Miami Int'l Airport leverages navigational beacons for mobile app
Miami International Airport is rolling out a new mobile application that leverages bilingual functionalities, real-time flight tracking and navigational beacons designed to streamline and personalize travelers? experiences at the facility.
The MIA Airport Official app was created to help the airport stay ahead in the technological field and provide easy-to-use features for iPhone and Android users. The ?Around Me? functionality includes a guide to information about shopping, dining, flights, ground transportation and airport parking and enables users to see what amenities are within a five-minute walk of their location.
?While I expect airports to begin experimenting with beacons in targeted scenarios and markets, there are still several limitations that we need to overcome if we're going to see widespread deployment,? said Michael Nero, senior consultant at Headspring Systems, Austin, Texas. ?Beacons have a limited range - most are limited to 70 meters - so you won't, for example, see them used to help a traveler navigate across the airport to their departing gate, but they may be useful in notifying the traveler when they are near their gate.
?Beacon proximity is also always approximate.?
The airport installed more than 200 beacons created to help travelers navigate the facility in September. The updated version of the app, developed with Austin-based mobile app firm Phunware, will enable consumers to receive information on their mobile devices based on proximity to the beacons.
The beacons will help trigger smartphone notifications when consumers walk past a store, target repeat customers and send general advertisements for services and products. Airport officials believe that it will streamline the entire flying process, especially if a child is traveling unaccompanied by an adult.
If parents are concerned about a child arriving at the gate, a beacon-enabled app could ease their worries and inform them of their child?s location.
The airport also hopes to use beacons in conjunction with a loyalty program. When an app user lands back on the ground, he or she can be welcomed to the airport with a free Starbucks coffee or similar item.
?More brands should look to leverage beacons with loyalty programs, but it should not be the first feature rolled out to users,? Mr. Nero said. ?Brands should focus first on delivering customer service oriented features that augment the user's experience, and then provide the option to opt-in to loyalty programs or receiving deals.?
The MIA Airport Official app?s other features, such as bilingual capability in English and Spanish, display the airport?s desire to create an all-encompassing app for user customization. With real-time flight tracking and a user-friendly guide to airport information, travelers can feel equipped for streamlined navigation during the hectic flying process.
?In order to see high adoption rates and positive reactions, the experiences would need to deliver some kind of personal benefit to the user,? Mr. Nero said. ?For example, if a traveler arrived early to the gate, it might be useful to show what restaurants, bars or gift shops are nearby to help them pass the time.
?For the short-term, airports should focus on customer-service oriented experiences to acclimate the end user to the technology, and then allow them to opt-in to deals over time.?
The airport also needs to ensure that its guests find use for the beacons. With some consumers still worried about privacy issues, Miami International Airport must display the beacons? relevancy and personal value to the customer.

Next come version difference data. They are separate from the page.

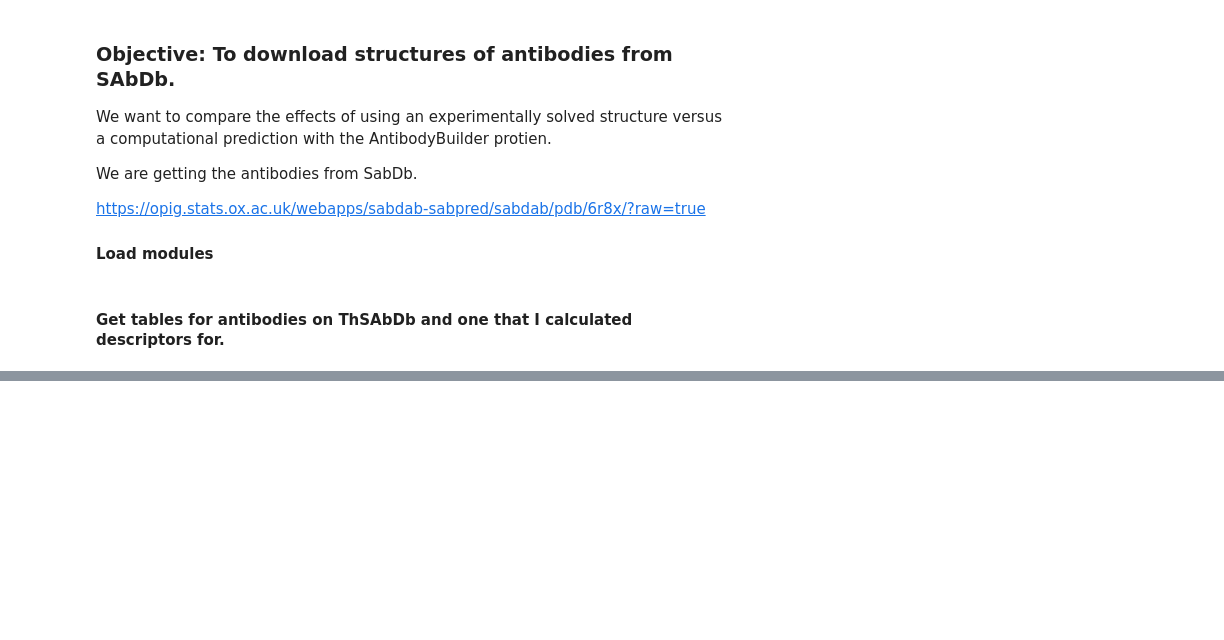
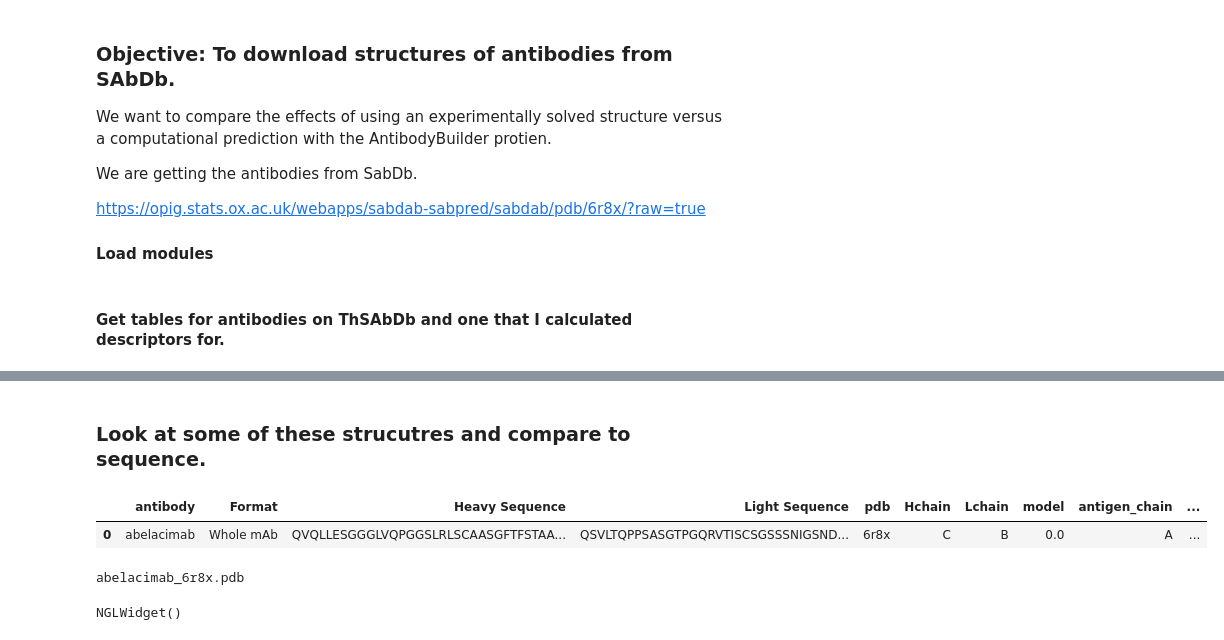
Before and after one commit to ChrisVir/developability, a Jupyter notebook: Notebooks/10-10-2023_ComparingExperimentalVersusPredicted.ipynb, the cells around one changed output, grey strips where cells are left out. Drawn from its saved outputs; the diff is of its cells as text; code cells hidden in the pictures; blank space fills up the shorter version.

```diff
--- a/Notebooks/10-10-2023_ComparingExperimentalVersusPredicted.ipynb
+++ b/Notebooks/10-10-2023_ComparingExperimentalVersusPredicted.ipynb
@@ -154,0 +344,7 @@ for _,row in thabs_with_structure.head(1).iterrows():
+# %%
+sum_df = (sum_df.sort_values(['antibody', 'resolution'])
+          .drop_duplicates(subset ='antibody')
+          )
+len(sum_df)
+
+print(f'Number of pdbs of unique antibodies for x-ray diffraction is {len(sum_df)}.')
@@ -154,0 +392,17 @@ for _,row in thabs_with_structure.head(1).iterrows():
+# %% [markdown]
+### Look at some of these strucutres and compare to sequence.
+# %%
+thabs_df = thabs_with_structure[['antibody','Format', 'Heavy Sequence', 'Light Sequence']].merge(sum_df,on='antibody')
+thabs_df.head(1)
+# %% [output]
+|  | antibody | Format | Heavy Sequence | Light Sequence | pdb | Hchain | Lchain | model | antigen_chain | ... |
+| 0 | abelacimab | Whole mAb | QVQLLESGGGLVQPGGSLRLSCAASGFTFSTAA... | QSVLTQPPSASGTPGQRVTISCSGSSSNIGSND... | 6r8x | C | B | 0.0 | A | ... |
+# %%
+fixed_files = [f for f in ls(fab_path) if f.suffix=='.pdb']
+fixed_files.sort()
+
+f = fixed_files[0]
+show_struct(f)
+# %% [output]
+abelacimab_6r8x.pdb
+NGLWidget()
```
Also changed, not shown: parts of 22 cells of this notebook, 2 other files.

?It's all about the experience,? said Ben Reubenstein, president of POSSIBLE Mobile, Denver, Colo. ?There are two key factors that drive success here, conversion of users within the airport to app users and the effectiveness of messaging while using the app.
?The airport is an inherently busy place with many tasks that travelers dread, such as security. Messaging to users at the right time is key in order to not create frustration and uninstalls of the application.?
Alex Samuely is an editorial assistant on Mobile Marketer, New York